Except for the pictures, reproduce the records word for word.

_Material for this task:_

********************

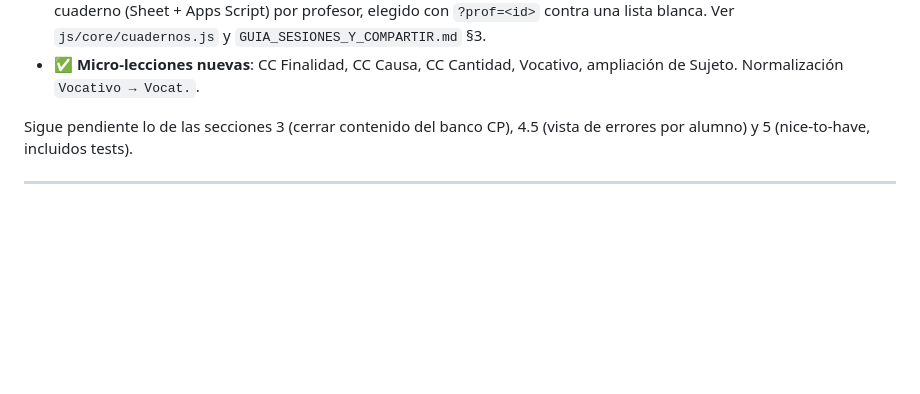
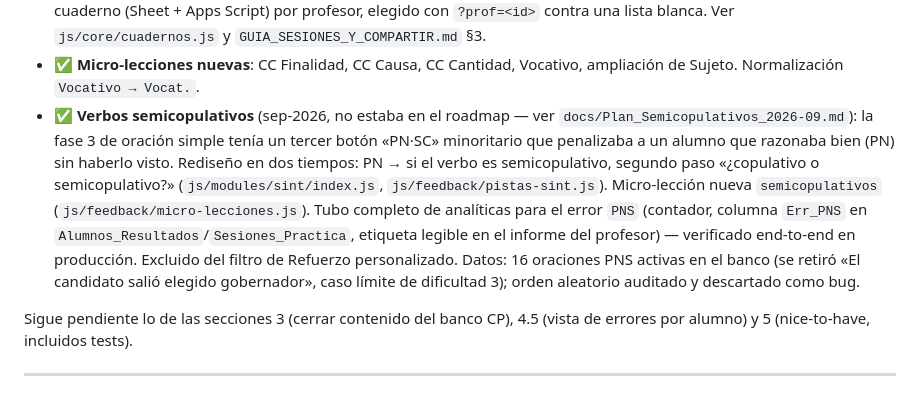
Before and after one commit to josele-duplex/Taller-de-sintaxis-compuestas-, a Markdown page: roadmap.md, the part around the change. Rendered like a GitHub page; blank space fills up the shorter version.

Commit message:
docs: cierre S5 plan de semicopulativos en roadmap.md
Plan Plan_Semicopulativos_2026-09.md completo (S0-S5). Entrada añadida
al roadmap; deuda_tecnica.md no necesita cambios (S3 cerró limpio).

Co-Authored-By: Claude Sonnet 5 <noreply@anthropic.com>

```diff
--- a/roadmap.md
+++ b/roadmap.md
@@ -29,6 +29,19 @@ Trabajo completado que en su día estaba en este roadmap o surgió después:
   y `GUIA_SESIONES_Y_COMPARTIR.md` §3.
 - ✅ **Micro-lecciones nuevas**: CC Finalidad, CC Causa, CC Cantidad, Vocativo,
   ampliación de Sujeto. Normalización `Vocativo → Vocat.`.
+- ✅ **Verbos semicopulativos** (sep-2026, no estaba en el roadmap — ver
+  `docs/Plan_Semicopulativos_2026-09.md`): la fase 3 de oración simple tenía
+  un tercer botón «PN·SC» minoritario que penalizaba a un alumno que
+  razonaba bien (PN) sin haberlo visto. Rediseño en dos tiempos: PN → si el
+  verbo es semicopulativo, segundo paso «¿copulativo o semicopulativo?»
+  (`js/modules/sint/index.js`, `js/feedback/pistas-sint.js`). Micro-lección
+  nueva `semicopulativos` (`js/feedback/micro-lecciones.js`). Tubo completo
+  de analíticas para el error `PNS` (contador, columna `Err_PNS` en
+  `Alumnos_Resultados`/`Sesiones_Practica`, etiqueta legible en el informe
+  del profesor) — verificado end-to-end en producción. Excluido del filtro
+  de Refuerzo personalizado. Datos: 16 oraciones PNS activas en el banco
+  (se retiró «El candidato salió elegido gobernador», caso límite de
+  dificultad 3); orden aleatorio auditado y descartado como bug.
 
 Sigue pendiente lo de las secciones 3 (cerrar contenido del banco CP),
 4.5 (vista de errores por alumno) y 5 (nice-to-have, incluidos tests).
```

********************

_Written response:_
Before and after one commit to josele-duplex/Taller-de-sintaxis-compuestas-, a Markdown page: roadmap.md, the part around the change. Rendered like a GitHub page; blank space fills up the shorter version.

Commit message:
docs: cierre S5 plan de semicopulativos en roadmap.md
Plan Plan_Semicopulativos_2026-09.md completo (S0-S5). Entrada añadida
al roadmap; deuda_tecnica.md no necesita cambios (S3 cerró limpio).

Co-Authored-By: Claude Sonnet 5 <noreply@anthropic.com>

```diff
--- a/roadmap.md
+++ b/roadmap.md
@@ -29,6 +29,19 @@ Trabajo completado que en su día estaba en este roadmap o surgió después:
   y `GUIA_SESIONES_Y_COMPARTIR.md` §3.
 - ✅ **Micro-lecciones nuevas**: CC Finalidad, CC Causa, CC Cantidad, Vocativo,
   ampliación de Sujeto. Normalización `Vocativo → Vocat.`.
+- ✅ **Verbos semicopulativos** (sep-2026, no estaba en el roadmap — ver
+  `docs/Plan_Semicopulativos_2026-09.md`): la fase 3 de oración simple tenía
+  un tercer botón «PN·SC» minoritario que penalizaba a un alumno que
+  razonaba bien (PN) sin haberlo visto. Rediseño en dos tiempos: PN → si el
+  verbo es semicopulativo, segundo paso «¿copulativo o semicopulativo?»
+  (`js/modules/sint/index.js`, `js/feedback/pistas-sint.js`). Micro-lección
+  nueva `semicopulativos` (`js/feedback/micro-lecciones.js`). Tubo completo
+  de analíticas para el error `PNS` (contador, columna `Err_PNS` en
+  `Alumnos_Resultados`/`Sesiones_Practica`, etiqueta legible en el informe
+  del profesor) — verificado end-to-end en producción. Excluido del filtro
+  de Refuerzo personalizado. Datos: 16 oraciones PNS activas en el banco
+  (se retiró «El candidato salió elegido gobernador», caso límite de
+  dificultad 3); orden aleatorio auditado y descartado como bug.
 
 Sigue pendiente lo de las secciones 3 (cerrar contenido del banco CP),
 4.5 (vista de errores por alumno) y 5 (nice-to-have, incluidos tests).
```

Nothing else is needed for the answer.